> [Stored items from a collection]
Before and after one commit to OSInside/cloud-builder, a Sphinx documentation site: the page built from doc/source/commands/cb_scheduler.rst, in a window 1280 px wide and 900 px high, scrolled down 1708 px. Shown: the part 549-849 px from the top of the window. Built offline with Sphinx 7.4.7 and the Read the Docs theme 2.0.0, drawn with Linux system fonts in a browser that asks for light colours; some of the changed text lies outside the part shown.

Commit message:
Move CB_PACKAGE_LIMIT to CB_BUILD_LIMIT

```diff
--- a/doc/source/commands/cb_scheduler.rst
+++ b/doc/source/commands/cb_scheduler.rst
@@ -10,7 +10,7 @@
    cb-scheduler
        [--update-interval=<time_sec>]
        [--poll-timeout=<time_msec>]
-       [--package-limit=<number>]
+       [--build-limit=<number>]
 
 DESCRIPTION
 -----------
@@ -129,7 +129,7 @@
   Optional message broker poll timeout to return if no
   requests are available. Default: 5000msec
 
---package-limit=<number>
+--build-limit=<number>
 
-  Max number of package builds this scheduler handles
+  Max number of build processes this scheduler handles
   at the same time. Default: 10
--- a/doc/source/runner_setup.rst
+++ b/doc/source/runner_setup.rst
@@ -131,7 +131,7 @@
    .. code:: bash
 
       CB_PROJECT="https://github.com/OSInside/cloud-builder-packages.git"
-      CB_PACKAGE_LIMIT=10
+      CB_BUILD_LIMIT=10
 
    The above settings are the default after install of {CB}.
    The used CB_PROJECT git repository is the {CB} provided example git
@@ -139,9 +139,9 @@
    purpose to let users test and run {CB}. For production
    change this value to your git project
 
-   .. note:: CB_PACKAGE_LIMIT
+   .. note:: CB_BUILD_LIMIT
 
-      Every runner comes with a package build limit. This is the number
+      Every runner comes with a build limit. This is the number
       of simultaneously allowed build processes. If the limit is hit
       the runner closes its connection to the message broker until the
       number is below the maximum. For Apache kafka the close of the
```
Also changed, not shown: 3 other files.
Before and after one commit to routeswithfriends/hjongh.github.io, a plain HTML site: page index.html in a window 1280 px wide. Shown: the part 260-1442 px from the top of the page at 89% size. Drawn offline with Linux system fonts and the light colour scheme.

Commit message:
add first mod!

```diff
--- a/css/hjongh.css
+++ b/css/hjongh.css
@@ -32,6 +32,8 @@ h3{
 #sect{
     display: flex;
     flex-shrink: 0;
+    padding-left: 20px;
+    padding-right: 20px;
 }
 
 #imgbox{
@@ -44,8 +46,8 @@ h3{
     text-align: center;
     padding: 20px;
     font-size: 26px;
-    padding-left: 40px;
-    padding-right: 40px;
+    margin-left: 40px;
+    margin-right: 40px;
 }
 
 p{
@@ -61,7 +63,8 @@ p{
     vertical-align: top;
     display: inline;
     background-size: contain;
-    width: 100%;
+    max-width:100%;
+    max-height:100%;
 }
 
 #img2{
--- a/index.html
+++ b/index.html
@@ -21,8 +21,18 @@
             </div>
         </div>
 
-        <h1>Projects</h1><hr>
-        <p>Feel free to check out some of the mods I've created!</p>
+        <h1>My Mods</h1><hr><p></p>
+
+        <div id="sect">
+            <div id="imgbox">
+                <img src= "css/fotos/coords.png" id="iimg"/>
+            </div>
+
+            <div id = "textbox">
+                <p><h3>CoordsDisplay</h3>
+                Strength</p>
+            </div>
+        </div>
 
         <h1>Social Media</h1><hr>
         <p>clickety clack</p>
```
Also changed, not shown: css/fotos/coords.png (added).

> [The problem]
How many lines above contain the word "message"? Reply with only the number.

> [Result below]
4